__WHAT TO WORK ON__:
Look for "like" in the listing below. Gather each line that contains it.

* * * *

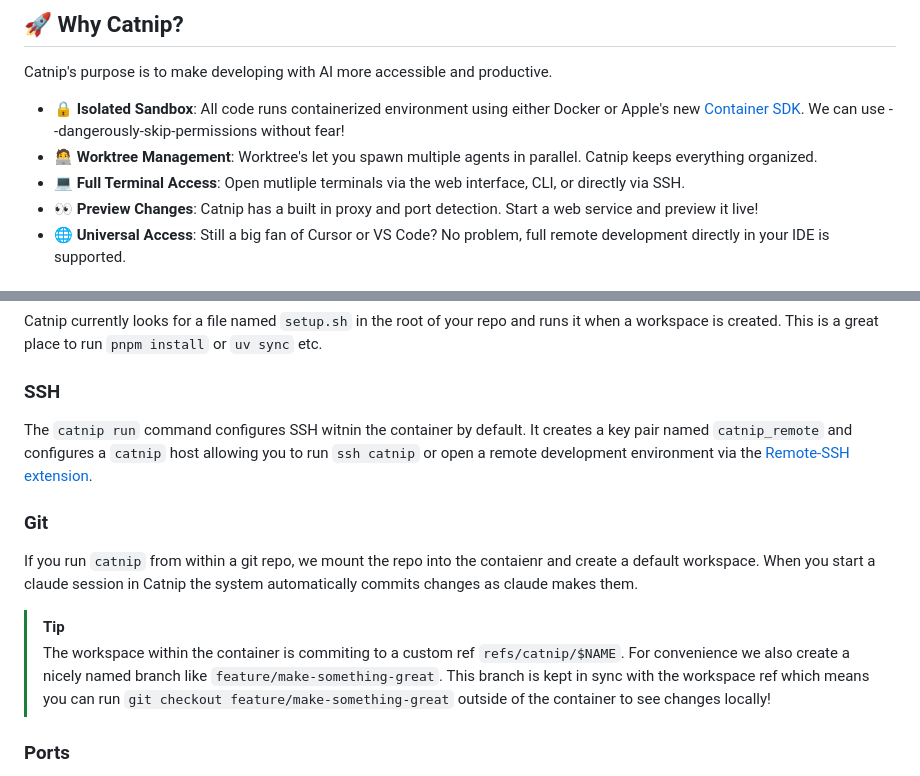
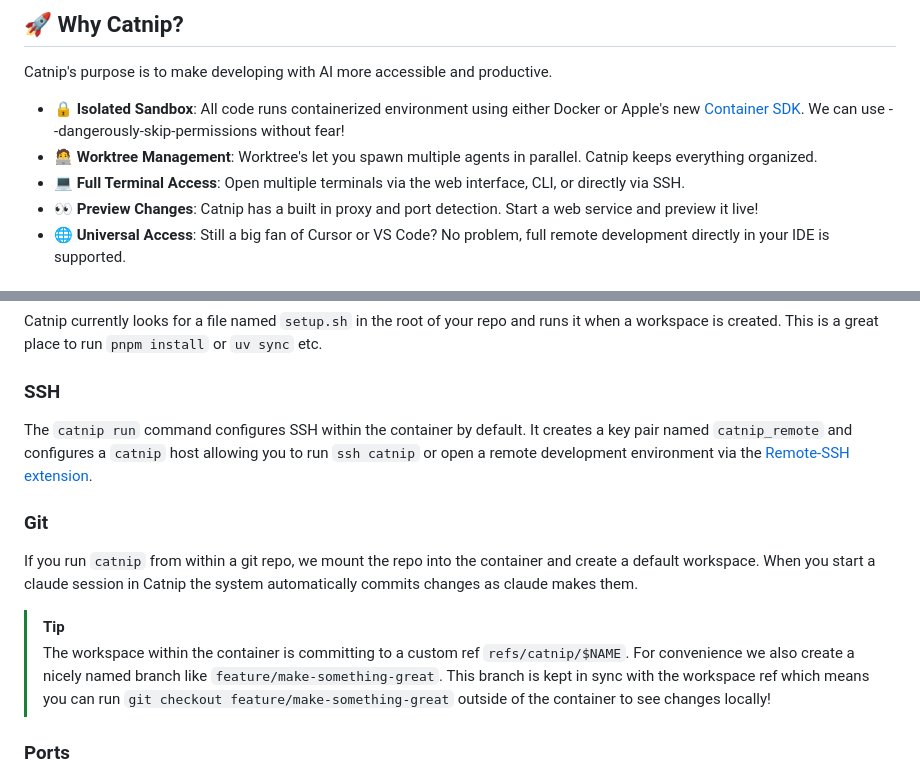
Before and after one commit to wandb/catnip, a Markdown page: README.md, 2 parts joined by grey strips. Rendered like a GitHub page.

Commit message:
Fix spelling errors

```diff
--- a/README.md
+++ b/README.md
@@ -22,7 +22,7 @@ Catnip's purpose is to make developing with AI more accessible and productive.
 
 - **🔒 Isolated Sandbox**: All code runs containerized environment using either Docker or Apple's new [Container SDK](https://github.com/apple/container). We can use --dangerously-skip-permissions without fear!
 - **🧑‍💻 Worktree Management**: Worktree's let you spawn multiple agents in parallel. Catnip keeps everything organized.
-- **💻 Full Terminal Access**: Open mutliple terminals via the web interface, CLI, or directly via SSH.
+- **💻 Full Terminal Access**: Open multiple terminals via the web interface, CLI, or directly via SSH.
 - **👀 Preview Changes**: Catnip has a built in proxy and port detection. Start a web service and preview it live!
 - **🌐 Universal Access**: Still a big fan of Cursor or VS Code? No problem, full remote development directly in your IDE is supported.
 
@@ -98,14 +98,14 @@ Catnip currently looks for a file named `setup.sh` in the root of your repo and
 
 ### SSH
 
-The `catnip run` command configures SSH witnin the container by default. It creates a key pair named `catnip_remote` and configures a `catnip` host allowing you to run `ssh catnip` or open a remote development environment via the [Remote-SSH extension](https://marketplace.cursorapi.com/items/?itemName=anysphere.remote-ssh).
+The `catnip run` command configures SSH within the container by default. It creates a key pair named `catnip_remote` and configures a `catnip` host allowing you to run `ssh catnip` or open a remote development environment via the [Remote-SSH extension](https://marketplace.cursorapi.com/items/?itemName=anysphere.remote-ssh).
 
 ### Git
 
-If you run `catnip` from within a git repo, we mount the repo into the contaienr and create a default workspace. When you start a claude session in Catnip the system automatically commits changes as claude makes them.
+If you run `catnip` from within a git repo, we mount the repo into the container and create a default workspace. When you start a claude session in Catnip the system automatically commits changes as claude makes them.
 
 > [!TIP]
-> The workspace within the container is commiting to a custom ref `refs/catnip/$NAME`. For convenience we also create a nicely named branch like `feature/make-something-great`. This branch is kept in sync with the workspace ref which means you can run `git checkout feature/make-something-great` outside of the container to see changes locally!
+> The workspace within the container is committing to a custom ref `refs/catnip/$NAME`. For convenience we also create a nicely named branch like `feature/make-something-great`. This branch is kept in sync with the workspace ref which means you can run `git checkout feature/make-something-great` outside of the container to see changes locally!
 
 ### Ports
 
```
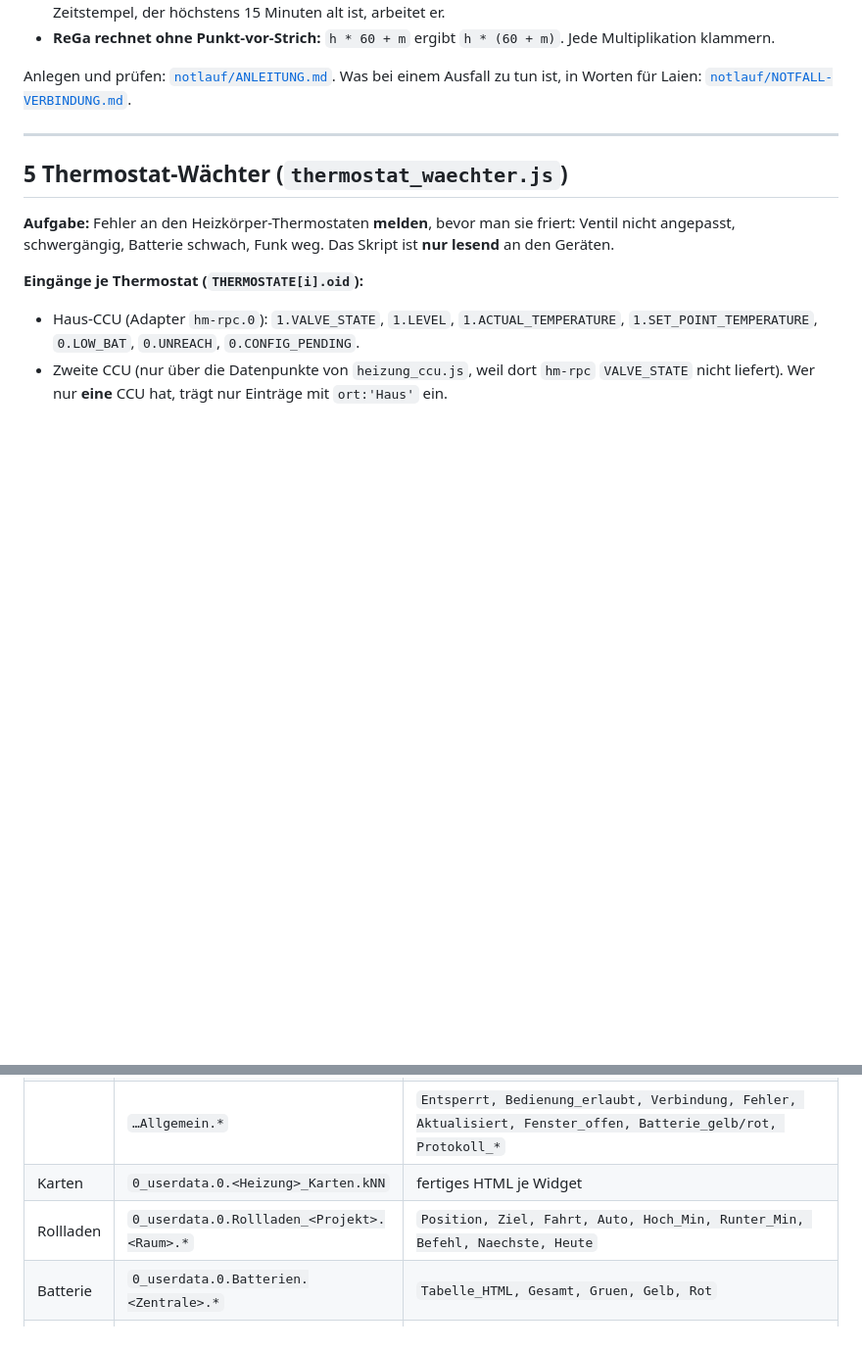
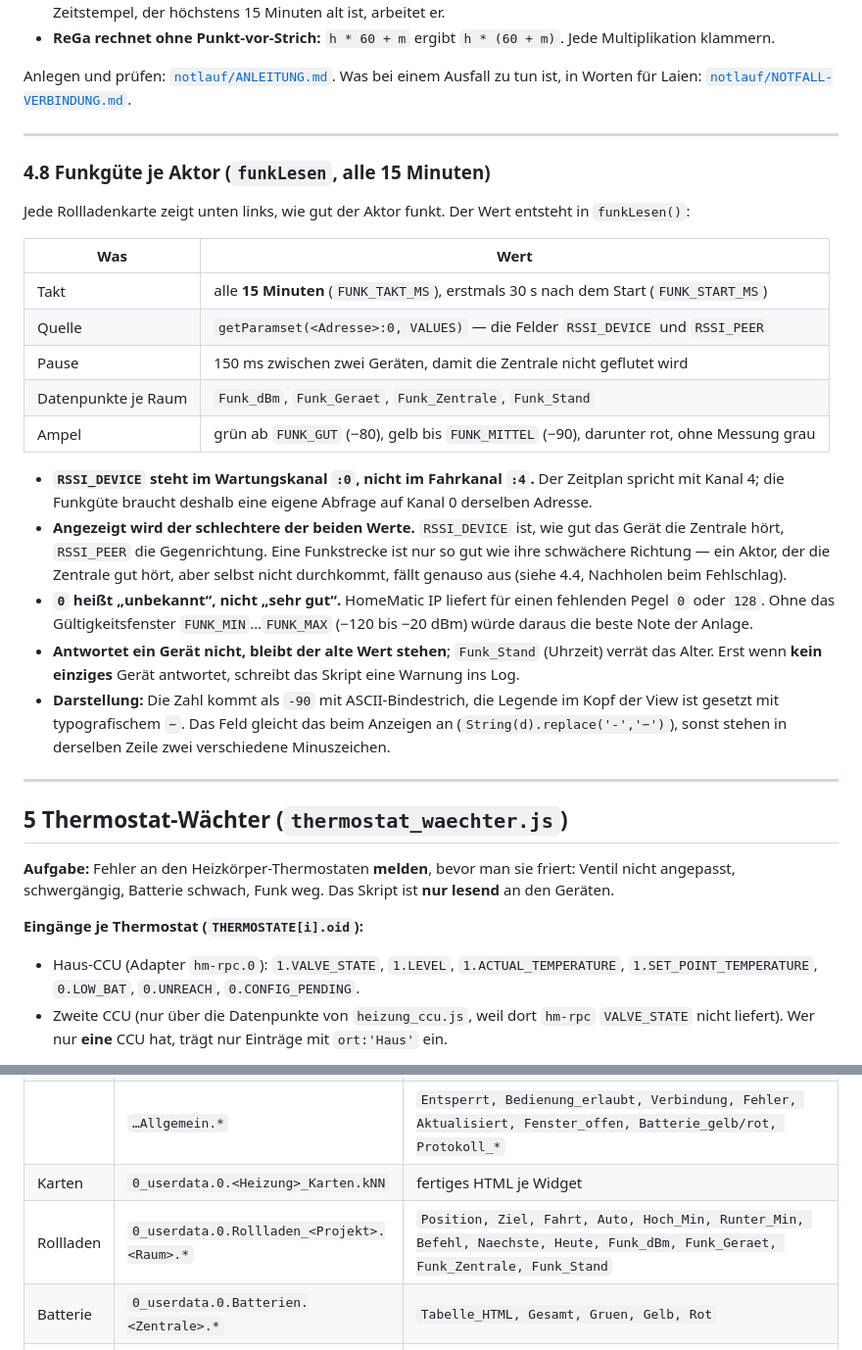
Before and after one commit to Flying-Bolt/iobroker-heizung-rollladen, a Markdown page: docs/PROGRAMMLOGIK.md, 2 parts joined by grey strips. Shown at 98% size. Drawn GitHub-style; blank space fills up the shorter version.

```diff
--- a/docs/PROGRAMMLOGIK.md
+++ b/docs/PROGRAMMLOGIK.md
@@ -259,6 +259,33 @@ Laien: [`notlauf/NOTFALL-VERBINDUNG.md`](../notlauf/NOTFALL-VERBINDUNG.md).
 
 ---
 
+### 4.8 Funkgüte je Aktor (`funkLesen`, alle 15 Minuten)
+
+Jede Rollladenkarte zeigt unten links, wie gut der Aktor funkt. Der Wert entsteht in `funkLesen()`:
+
+| Was | Wert |
+|---|---|
+| Takt | alle **15 Minuten** (`FUNK_TAKT_MS`), erstmals 30 s nach dem Start (`FUNK_START_MS`) |
+| Quelle | `getParamset(<Adresse>:0, VALUES)` — die Felder `RSSI_DEVICE` und `RSSI_PEER` |
+| Pause | 150 ms zwischen zwei Geräten, damit die Zentrale nicht geflutet wird |
+| Datenpunkte je Raum | `Funk_dBm`, `Funk_Geraet`, `Funk_Zentrale`, `Funk_Stand` |
+| Ampel | grün ab `FUNK_GUT` (−80), gelb bis `FUNK_MITTEL` (−90), darunter rot, ohne Messung grau |
+
+* **`RSSI_DEVICE` steht im Wartungskanal `:0`, nicht im Fahrkanal `:4`.** Der Zeitplan spricht mit Kanal 4; die
+  Funkgüte braucht deshalb eine eigene Abfrage auf Kanal 0 derselben Adresse.
+* **Angezeigt wird der schlechtere der beiden Werte.** `RSSI_DEVICE` ist, wie gut das Gerät die Zentrale hört,
+  `RSSI_PEER` die Gegenrichtung. Eine Funkstrecke ist nur so gut wie ihre schwächere Richtung — ein Aktor, der die
+  Zentrale gut hört, aber selbst nicht durchkommt, fällt genauso aus (siehe 4.4, Nachholen beim Fehlschlag).
+* **`0` heißt „unbekannt“, nicht „sehr gut“.** HomeMatic IP liefert für einen fehlenden Pegel `0` oder `128`. Ohne
+  das Gültigkeitsfenster `FUNK_MIN`…`FUNK_MAX` (−120 bis −20 dBm) würde daraus die beste Note der Anlage.
+* **Antwortet ein Gerät nicht, bleibt der alte Wert stehen**; `Funk_Stand` (Uhrzeit) verrät das Alter. Erst wenn
+  **kein einziges** Gerät antwortet, schreibt das Skript eine Warnung ins Log.
+* **Darstellung:** Die Zahl kommt als `-90` mit ASCII-Bindestrich, die Legende im Kopf der View ist gesetzt mit
+  typografischem `−`. Das Feld gleicht das beim Anzeigen an (`String(d).replace('-','−')`), sonst stehen in
+  derselben Zeile zwei verschiedene Minuszeichen.
+
+---
+
 ## 5 Thermostat-Wächter (`thermostat_waechter.js`)
 
 **Aufgabe:** Fehler an den Heizkörper-Thermostaten **melden**, bevor man sie friert: Ventil nicht angepasst, schwergängig, Batterie schwach, Funk weg.
@@ -394,7 +421,7 @@ Die CCU selbst wird nur an den dokumentierten Stellen geschrieben: `SET_POINT_TE
 | | `…Geraete.<adr>.*` | `UNREACH, LOW_BAT, OPERATING_VOLTAGE, RSSI_DEVICE, Batterie_Status, STATE` |
 | | `…Allgemein.*` | `Entsperrt, Bedienung_erlaubt, Verbindung, Fehler, Aktualisiert, Fenster_offen, Batterie_gelb/rot, Protokoll_*` |
 | Karten | `0_userdata.0.<Heizung>_Karten.kNN` | fertiges HTML je Widget |
-| Rollladen | `0_userdata.0.Rollladen_<Projekt>.<Raum>.*` | `Position, Ziel, Fahrt, Auto, Hoch_Min, Runter_Min, Befehl, Naechste, Heute` |
+| Rollladen | `0_userdata.0.Rollladen_<Projekt>.<Raum>.*` | `Position, Ziel, Fahrt, Auto, Hoch_Min, Runter_Min, Befehl, Naechste, Heute, Funk_dBm, Funk_Geraet, Funk_Zentrale, Funk_Stand` |
 | Batterie | `0_userdata.0.Batterien.<Zentrale>.*` | `Tabelle_HTML, Gesamt, Gruen, Gelb, Rot` |
 | Wächter | `0_userdata.0.Heizung.*` | `ThermostatFehler(Text), AnzahlFehler, Seite, Banner, TelegramTest, <key>.*` |
 
```
Also changed, not shown: README.md (+11 -1 lines), docs/rollladen.png, 4 other files.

* * * *

__OUTPUT FOR THIS EXERCISE__:
Before and after one commit to wandb/catnip, a Markdown page: README.md, 2 parts joined by grey strips. Rendered like a GitHub page.
-> The workspace within the container is commiting to a custom ref `refs/catnip/$NAME`. For convenience we also create a nicely named branch like `feature/make-something-great`. This branch is kept in sync with the workspace ref which means you can run `git checkout feature/make-something-great` outside of the container to see changes locally!
+> The workspace within the container is committing to a custom ref `refs/catnip/$NAME`. For convenience we also create a nicely named branch like `feature/make-something-great`. This branch is kept in sync with the workspace ref which means you can run `git checkout feature/make-something-great` outside of the container to see changes locally!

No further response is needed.